▶ _Task_
Copy out the whole listing exactly as given. Skip the pictures.

▶ _Material supplied_
________________________

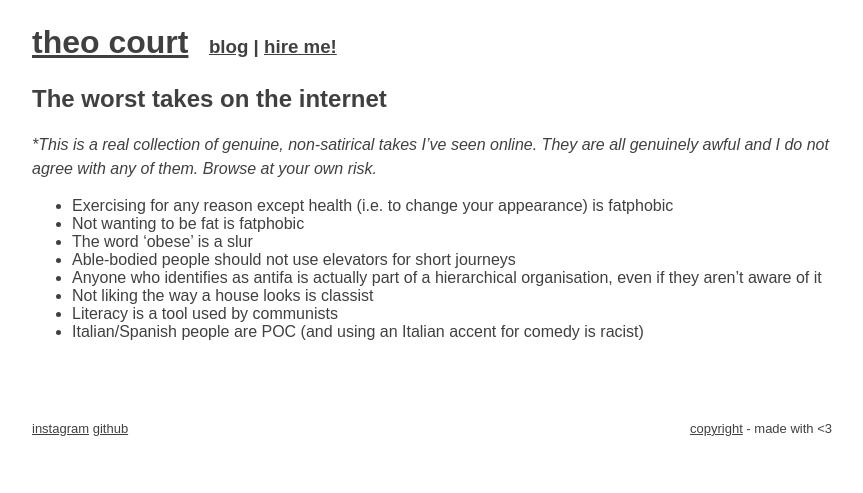
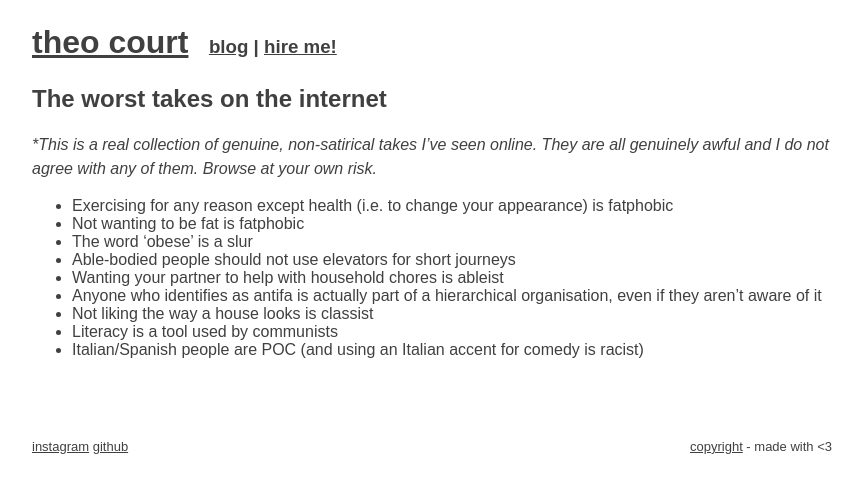
Before and after one commit to ttccourt/ttccourt.com, a Jekyll site: the page built from _posts/2021-07-19-the-worst-takes-on-the-internet.md, in a window 1280 px wide. Shown: the top 493 px of the page, without its empty margins (28-891 px from the left). Built offline with Jekyll 4.4.1, drawn with Linux system fonts in a browser that asks for light colours.

Commit message:
Update 2021-07-19-the-worst-takes-on-the-internet.md

```diff
--- a/_posts/2021-07-19-the-worst-takes-on-the-internet.md
+++ b/_posts/2021-07-19-the-worst-takes-on-the-internet.md
@@ -10,6 +10,7 @@ show_title: true
 - Not wanting to be fat is fatphobic
 - The word 'obese' is a slur
 - Able-bodied people should not use elevators for short journeys
+- Wanting your partner to help with household chores is ableist
 - Anyone who identifies as antifa is actually part of a hierarchical organisation, even if they aren't aware of it
 - Not liking the way a house looks is classist
 - Literacy is a tool used by communists
```
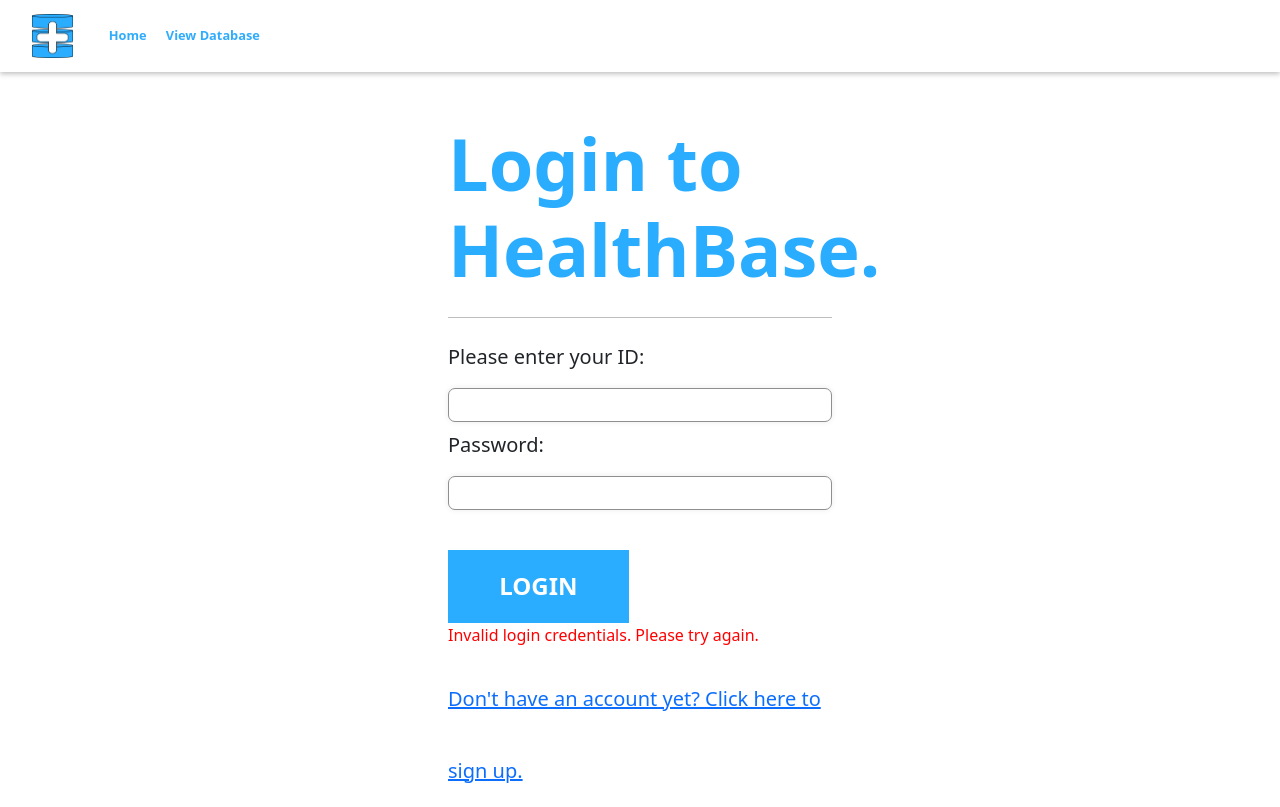
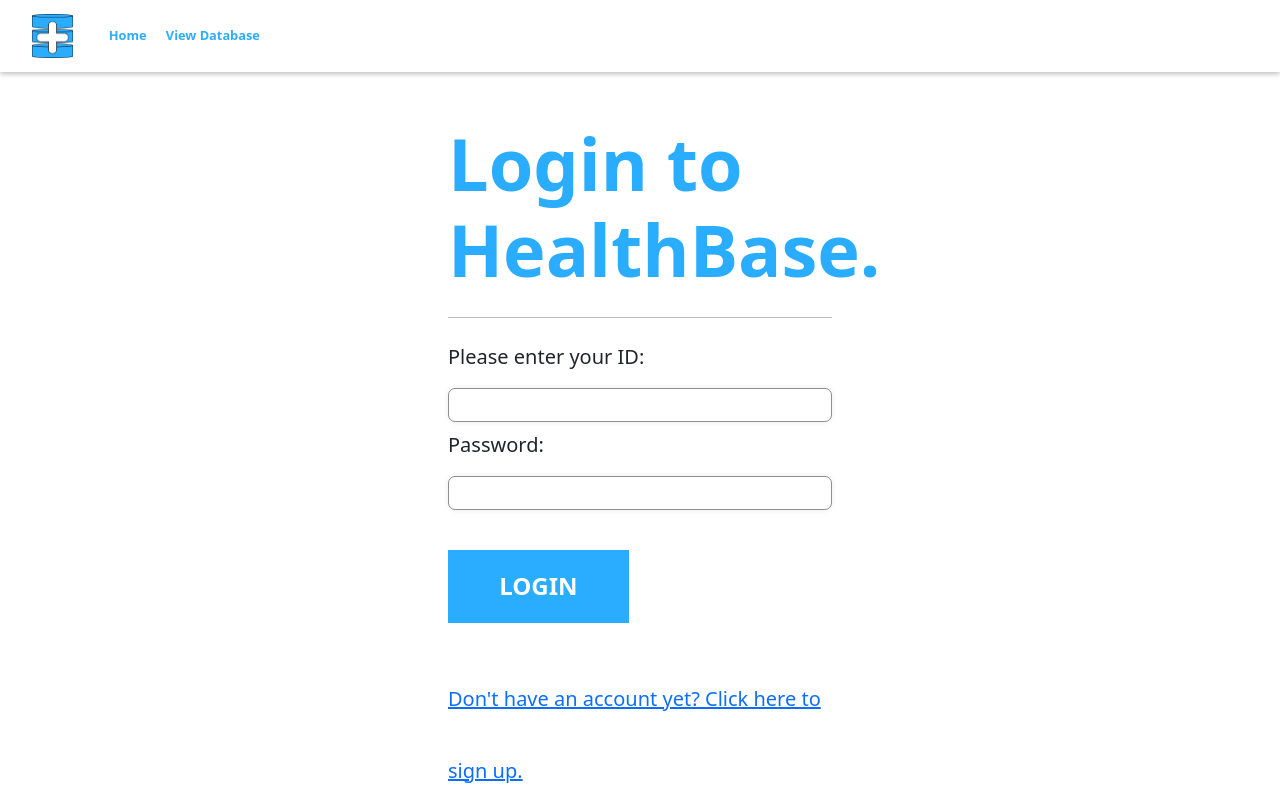
Before and after one commit to coderpr0grammer/healthbase, a React (Create React App) app: page /login in a window 1280 px wide. Built offline with nearby package versions, Linux system fonts and the light colour scheme.

Commit message:
updated loginpage.jsx

```diff
--- a/src/Pages/LoginPage.jsx
+++ b/src/Pages/LoginPage.jsx
@@ -48,7 +48,7 @@ function Login ({user}) {
                 <input className = "inputTextBox" type="password" onChange={handleChange} name="password" required/>
                 <input className="inputSiteButton" type="submit" value="LOGIN"/>
             </form>
-            <p className={`passStatus ${!passStatus ? 'incorrect' : ''}`}>Invalid login credentials. Please try again.</p>
+            <p className={`passStatus ${passStatus==false ? 'incorrect' : ''}`}>Invalid login credentials. Please try again.</p>
             <Link to="/signup" className="redirectLink">Don't have an account yet? Click here to sign up.</Link>
         </div>
     )
```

________________________

▶ _Response to the exercise_
Before and after one commit to ttccourt/ttccourt.com, a Jekyll site: the page built from _posts/2021-07-19-the-worst-takes-on-the-internet.md, in a window 1280 px wide. Shown: the top 493 px of the page, without its empty margins (28-891 px from the left). Built offline with Jekyll 4.4.1, drawn with Linux system fonts in a browser that asks for light colours.

Commit message:
Update 2021-07-19-the-worst-takes-on-the-internet.md

```diff
--- a/_posts/2021-07-19-the-worst-takes-on-the-internet.md
+++ b/_posts/2021-07-19-the-worst-takes-on-the-internet.md
@@ -10,6 +10,7 @@ show_title: true
 - Not wanting to be fat is fatphobic
 - The word 'obese' is a slur
 - Able-bodied people should not use elevators for short journeys
+- Wanting your partner to help with household chores is ableist
 - Anyone who identifies as antifa is actually part of a hierarchical organisation, even if they aren't aware of it
 - Not liking the way a house looks is classist
 - Literacy is a tool used by communists
```
Before and after one commit to coderpr0grammer/healthbase, a React (Create React App) app: page /login in a window 1280 px wide. Built offline with nearby package versions, Linux system fonts and the light colour scheme.

Commit message:
updated loginpage.jsx

```diff
--- a/src/Pages/LoginPage.jsx
+++ b/src/Pages/LoginPage.jsx
@@ -48,7 +48,7 @@ function Login ({user}) {
                 <input className = "inputTextBox" type="password" onChange={handleChange} name="password" required/>
                 <input className="inputSiteButton" type="submit" value="LOGIN"/>
             </form>
-            <p className={`passStatus ${!passStatus ? 'incorrect' : ''}`}>Invalid login credentials. Please try again.</p>
+            <p className={`passStatus ${passStatus==false ? 'incorrect' : ''}`}>Invalid login credentials. Please try again.</p>
             <Link to="/signup" className="redirectLink">Don't have an account yet? Click here to sign up.</Link>
         </div>
     )
```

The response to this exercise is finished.